The role of SMEs in fostering
employment and growth

Small- and medium-sized enterprises (SMEs) play a substantial role in developing economies, generating employment and growth. As income levels increase, formal SMEs tend to comprise a larger share of the economy, while the micro and informal sectors recede. Economic growth creates opportunities often filled by SMEs entering or sometimes “graduating” from microenterprise status.

World Bank Group strategy continues to position SMEs as key vehicles to promote employment, value chain development, economic and social inclusion, and resilience in the face of fragility and conflict.

This note synthesizes findings regarding SMEs and SME support from recent IEG evaluations, independent evaluations by other MDBs, and relevant World Bank Group research.

The objective of the exercise is to shed light on the following policy and strategic questions:

  • Does the World Bank Group know which approaches effectively serve the needs of SMEs and in which contexts?
  • What are the factors of success or failure of the main types of interventions in support of SMEs? What lessons of experience can be drawn? 
  • Should the World Bank Group distinguish SMEs as a firm size category to support?

The findings in this Synthesis Note also seesk to inform the World Bank Group's evolving approach to supporting SMEs. 

Pictured above: Staff at BCEL Bank, Vientiane, Laos. The private sector is creating opportunities for entrepreneurs in Laos, and 30-40% of these entrepreneurs are women. A female entrepreneur is visiting a bank in Vientiane. Vientiane, Lao PDR. Photo credit: Stanislas Fradelizi / World Bank

Key Findings

Key findings of this Synthesis Note include the following:

What is an SME - The problem of inconsistent definition of SMEs limits what we know about supporting them from evaluation and research and merits a cautious approach to interpreting and generating evidence on what works.

SME credit lines - There remains a lack of evidence that lines of credit, the World Bank Group’s leading instrument to support SMEs, is effective and beneficial. Similarly, evidence is limited on the benefits to SMEs of most value chain interventions. Addressing the lack of data and M&E collection (especially on beneficiaries) would generate missing evidence on key approaches to SME support. This could help to bring practice in line with evidence of what works, why and for whom.

Business development - There is important evidence of benefits from well-designed business development services (BDS) programs. At the same time, there remains a limited understanding of what mechanisms strengthen SME management and entrepreneurial capabilities to encourage growth in productivity and employment, suggesting an opportunity for good research.

Lessons of experience - Several IFC approaches to support SMEs, such as credit lines and risk sharing facilities, have faced challenges in their effectiveness. These challenges may be assisted by learning from the attributes and context of successful projects and products.

Sustained engagement - IEG evaluations provide evidence on the important benefits of continuous, coordinated, multi-instrument engagement informed by analytic work and on the effectiveness of combining investment and advisory interventions.

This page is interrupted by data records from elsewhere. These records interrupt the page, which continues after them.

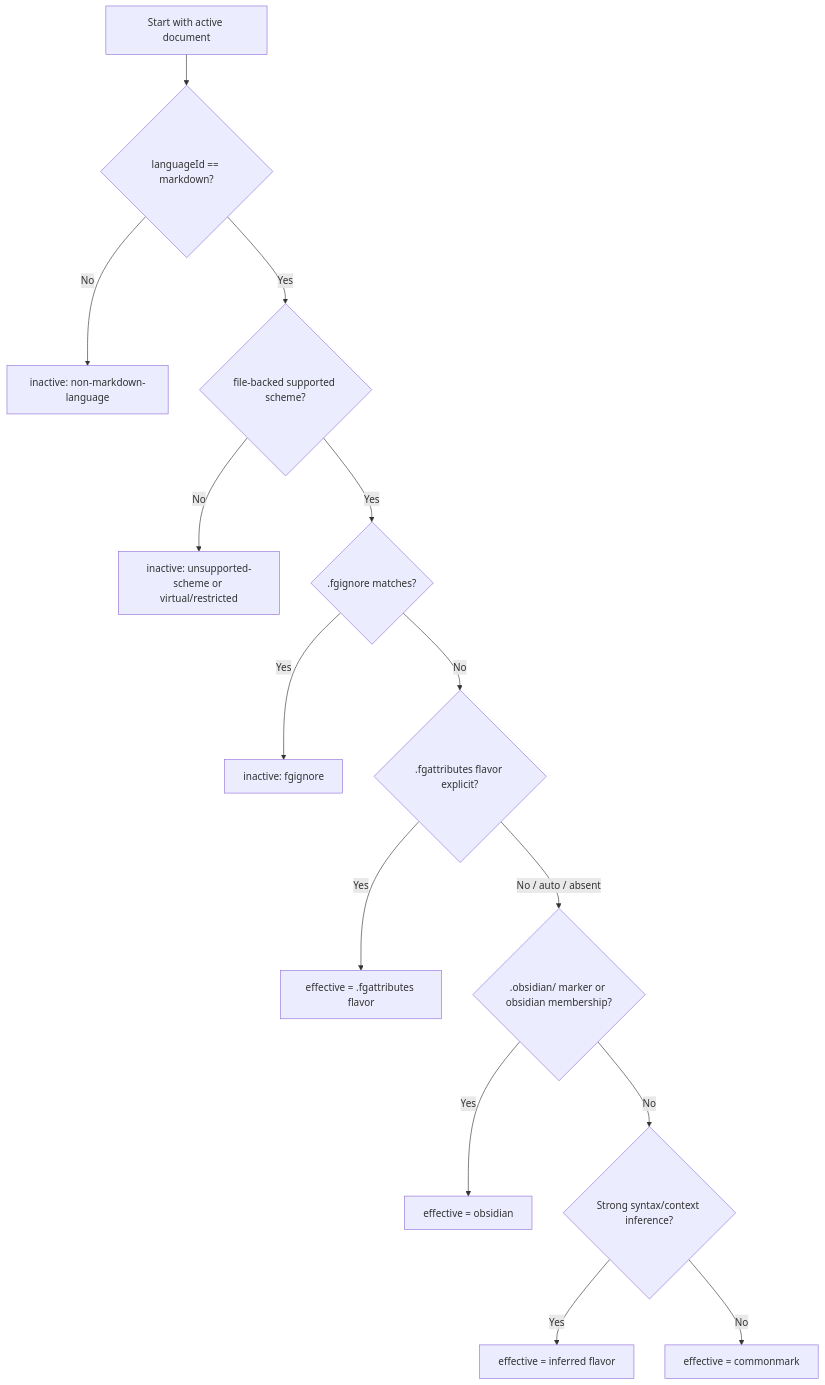
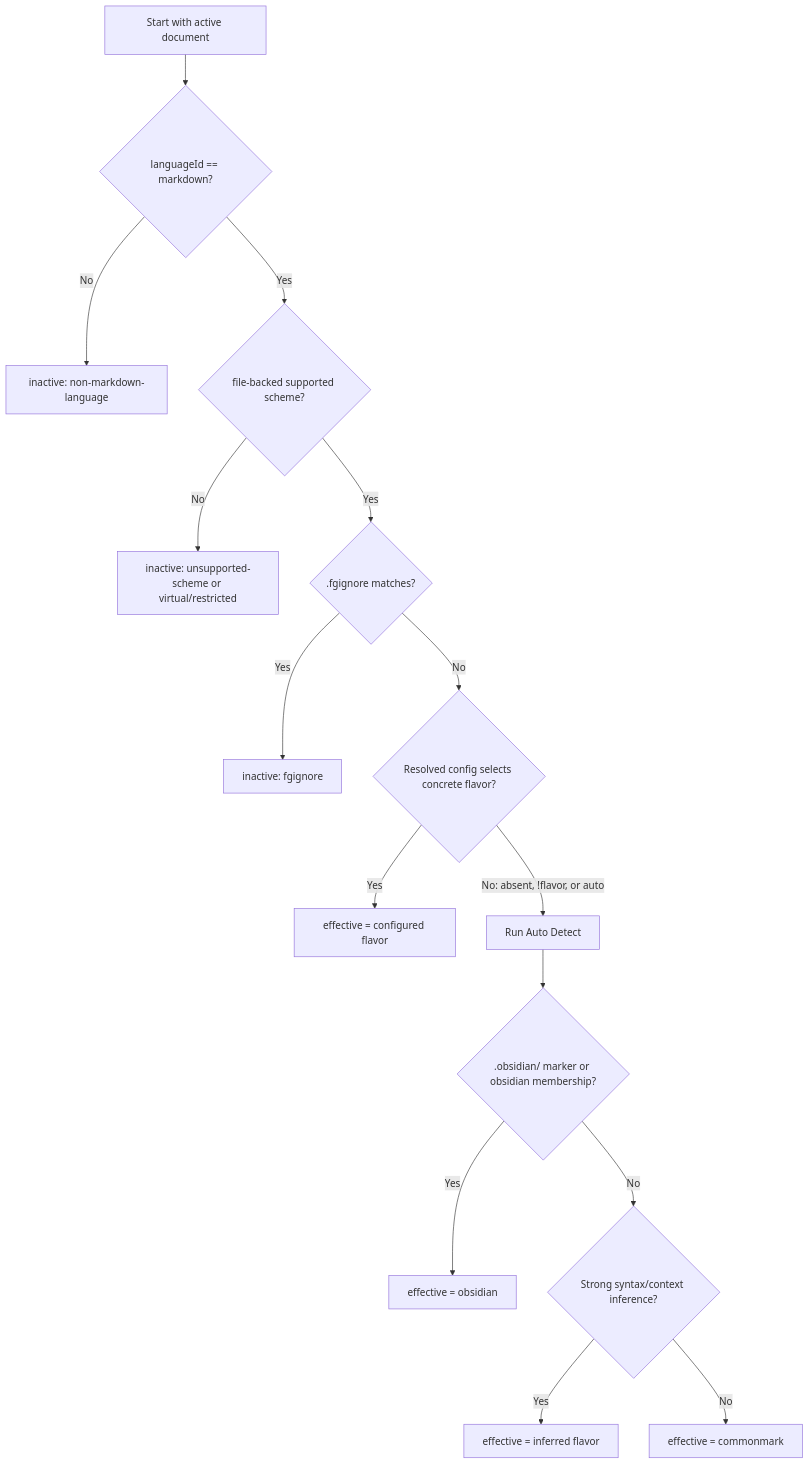
Before and after one commit to alisonaquinas/flavor-grenade-lsp: the diagram in docs/design/markdown-flavor-auto-detection.md, drawn with Mermaid. The commit also changed other lines of this file, not shown here.

Commit message:
docs: separate auto detect from flavor config

````diff
--- a/docs/design/markdown-flavor-auto-detection.md
+++ b/docs/design/markdown-flavor-auto-detection.md
@@ -173,16 +186,17 @@
 ```mermaid
 flowchart TD
   A["Start with active document"] --> B{"languageId == markdown?"}
   B -- "No" --> Z1["inactive: non-markdown-language"]
   B -- "Yes" --> C{"file-backed supported scheme?"}
   C -- "No" --> Z2["inactive: unsupported-scheme or virtual/restricted"]
   C -- "Yes" --> D{".fgignore matches?"}
   D -- "Yes" --> Z3["inactive: fgignore"]
-  D -- "No" --> G{".fgattributes flavor explicit?"}
-  G -- "Yes" --> R4["effective = .fgattributes flavor"]
-  G -- "No / auto / absent" --> I{".obsidian/ marker or obsidian membership?"}
+  D -- "No" --> G{"Resolved config selects concrete flavor?"}
+  G -- "Yes" --> R4["effective = configured flavor"]
+  G -- "No: absent, !flavor, or auto" --> H["Run Auto Detect"]
+  H --> I{".obsidian/ marker or obsidian membership?"}
   I -- "Yes" --> R5["effective = obsidian"]
   I -- "No" --> K{"Strong syntax/context inference?"}
   K -- "Yes" --> R6["effective = inferred flavor"]
   K -- "No" --> R8["effective = commonmark"]
 ```
````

Sustainability and monitoring - Sustainability is a key challenge to several SME support instruments. Learning would require robust and longer-term approaches to monitoring and evaluation.

Firm size criteria - There is growing evidence of the limitations of size as a criterion for allocating support to enterprises, while competing criteria such as firm age, fast growth and productivity are drawing important attention. At the same time, there is strong evidence of the heterogeneity of SMEs, which vary across many dimensions including size, sector, location and formality, but also across different characteristics of owners, managers, and workers.

MDB challenges - While the modes of operating and programmatic details varied, evaluations by kindred Multilateral Development Banks (MDBs) raise some important and common challenges relating to their SME support activities. These include a lack of a strategic and conceptual framework, inconsistent or missing definition, eligibility and targeting to SMEs, tracking and monitoring of outcomes, and additionality of their SME support.